Charles-Camille Saint-Saëns’s “Danse Macabre” is the theme song to Jonathan Creek, one of my favorite TV murder mystery series. It’s a beautiful song that evokes skeletons and goblins waltzing around a dark, velvet curtained ballroom lit by candelabras, draped in cobwebs. My heart soars when I hear the song out of context as well, evoking these similar images.
The connection between the song and the television show—about a genius who makes magician tricks and solves locked room murders—made me think about other mysteries, preferably murder mysteries, that have music as a part of it. Here’s a list of six mysteries books/series that have classical music as their central theme.
Murder in G Major by Alexia Gordon
After talking about “Danse Macabre,” it seems appropriate that I start with the Gethsemane Brown series. Now with five books, the series focuses on African American violinist and arts educator Gethsemane Brown, who has moved to Ireland to help a boy’s school. She’s hoping to help the boys’ orchestra to win a music competition to improve her chances at getting gigs in the U.S. She rents a small cabin that was the home of her favorite composer before his murder-suicide of he and his wife. However, she soon discovers that the composer hasn’t left the premises and wants her to prove that he is innocent of the crime. Brown is a wonderful character who hears Beethoven’s “Pathétique” as a warning of bad events or recites Negro Baseball Statistics to herself when she’s nervous.
Bellweather Rhapsody by Kate Racculia
The Bellweather Hotel is the site of the annual Stateside festival where musically talented high schoolers converge for a weekend to learn, perform, and possibly get seen by agents and college/university recruiters. But the hotel is also known for a murder-suicide in a room witnessed by a young bridesmaid 15 years prior. During the festival, young singer Alice Hatmaker finds her roommate hanging dead in the very same room. However, when she gets help, the body is now missing. Alice and her brother Rabbit have to join forces with adults along the way to figure out what happened in this strange, mysterious hotel. It kinda feels a bit like Fame meets The Shining meets The Grand Budapest Hotel.
The Case of the Orphaned Bassoonists: A Cassandra Reilly Mystery by Barbara Wilson and Barbara Sjoholm
This is the fourth book in the Cassandra Reilly series but I didn’t feel that I lost too much having not read books 1–3. You can dive right in. Cassandra Reilly is called to Venice to help her best friend Nicky Gibbons who has been accused of stealing a valuable bassoon that went missing while Gibbons napped. Gibbons had come to Venice to learn about Vivaldi and the orphan girls that Vivaldi taught music, known as Ospedali. Reilly arrives to find out that Gibbons has also disappeared and a host of suspects emerge who might want to put Gibbons out of the way. Can Reilly clear her friend’s name while also uncovering the secret of the Ospedali?
Death of a Baritone: A Music Lover’s Mystery by Karen Sturges
This is the first in A Music Lover’s Mystery series.

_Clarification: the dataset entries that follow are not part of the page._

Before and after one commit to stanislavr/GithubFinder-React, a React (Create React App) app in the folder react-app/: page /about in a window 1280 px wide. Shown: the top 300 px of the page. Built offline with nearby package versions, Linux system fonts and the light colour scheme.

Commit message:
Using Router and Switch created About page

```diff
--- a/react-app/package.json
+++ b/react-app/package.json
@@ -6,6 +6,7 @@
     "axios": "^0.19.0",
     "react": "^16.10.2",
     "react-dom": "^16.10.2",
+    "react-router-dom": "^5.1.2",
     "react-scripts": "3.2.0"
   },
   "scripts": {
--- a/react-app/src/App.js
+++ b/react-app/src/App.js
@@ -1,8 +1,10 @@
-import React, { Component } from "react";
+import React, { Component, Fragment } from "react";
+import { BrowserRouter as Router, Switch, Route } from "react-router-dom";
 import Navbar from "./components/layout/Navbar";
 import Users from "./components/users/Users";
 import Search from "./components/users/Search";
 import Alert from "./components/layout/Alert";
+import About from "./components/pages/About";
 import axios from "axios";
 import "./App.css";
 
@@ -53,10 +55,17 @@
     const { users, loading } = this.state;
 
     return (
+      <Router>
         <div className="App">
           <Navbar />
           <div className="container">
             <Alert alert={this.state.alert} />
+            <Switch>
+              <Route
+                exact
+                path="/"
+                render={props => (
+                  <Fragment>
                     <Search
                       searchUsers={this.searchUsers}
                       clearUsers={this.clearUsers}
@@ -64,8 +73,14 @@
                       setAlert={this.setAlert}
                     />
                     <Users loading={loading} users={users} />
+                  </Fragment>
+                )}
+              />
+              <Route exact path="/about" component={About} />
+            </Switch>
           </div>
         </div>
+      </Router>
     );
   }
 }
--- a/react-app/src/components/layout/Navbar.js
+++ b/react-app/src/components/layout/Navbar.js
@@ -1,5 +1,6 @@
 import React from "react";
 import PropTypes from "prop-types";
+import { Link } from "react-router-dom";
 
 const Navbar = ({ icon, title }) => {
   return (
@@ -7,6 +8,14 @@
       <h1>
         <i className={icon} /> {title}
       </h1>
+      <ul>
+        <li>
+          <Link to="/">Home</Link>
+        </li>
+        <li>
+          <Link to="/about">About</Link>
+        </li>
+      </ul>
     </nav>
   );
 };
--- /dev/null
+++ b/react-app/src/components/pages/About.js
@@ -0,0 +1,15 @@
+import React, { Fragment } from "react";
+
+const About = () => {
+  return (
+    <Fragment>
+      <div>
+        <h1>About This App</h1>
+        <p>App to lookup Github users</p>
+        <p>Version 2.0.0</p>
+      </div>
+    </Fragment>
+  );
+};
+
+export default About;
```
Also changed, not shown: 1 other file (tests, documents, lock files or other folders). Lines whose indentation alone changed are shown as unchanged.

When Phoebe Mullins finds a job at an opera school led by opera diva Anna Varovna, she doesn’t expect to find so much non-theatrical drama. But when a baritone Frank Palermo is found dead from poison and holding a score with the word Amadeus scratched out, Mullins has to uncover the killer before anyone else is quieted for good.
Death at La Fenice by Donna Leon
(Trigger warning: child abuse) This is the first book in the Commissario Brunetti series. When famous conductor Maestro Helmut Wellauer is found dead from arsenic in the intermission of an opera at La Fenice, the opera house in Venice, Commissario Brunetti is on the trail to find out who would kill the conductor. He soon learns that the conductor had a sordid past. While the series is not about music and murder, each subsequent books feature epigraphs from popular operas. Brunetti is one of my favorite current detectives and I eagerly await a new book each spring.
The Strings of Murder by Oscar de Muriel
This is the first in the Frey & McGray series. When a violinist is found murdered in a locked room covered with dark symbols around the room with reports from the maid of a trio playing inside, Inspector Frey is sent to investigate this locked room mystery. Frey doesn’t believe that this is a murder of dark magic, but his boss Detective McGray does. Will they figure out this strange murder while dealing with McGray’s tragic past?
Want more musical mysteries? Here’s 7 independent horror, mystery, and crime novels for music lovers or 10 Best Books about Musicians.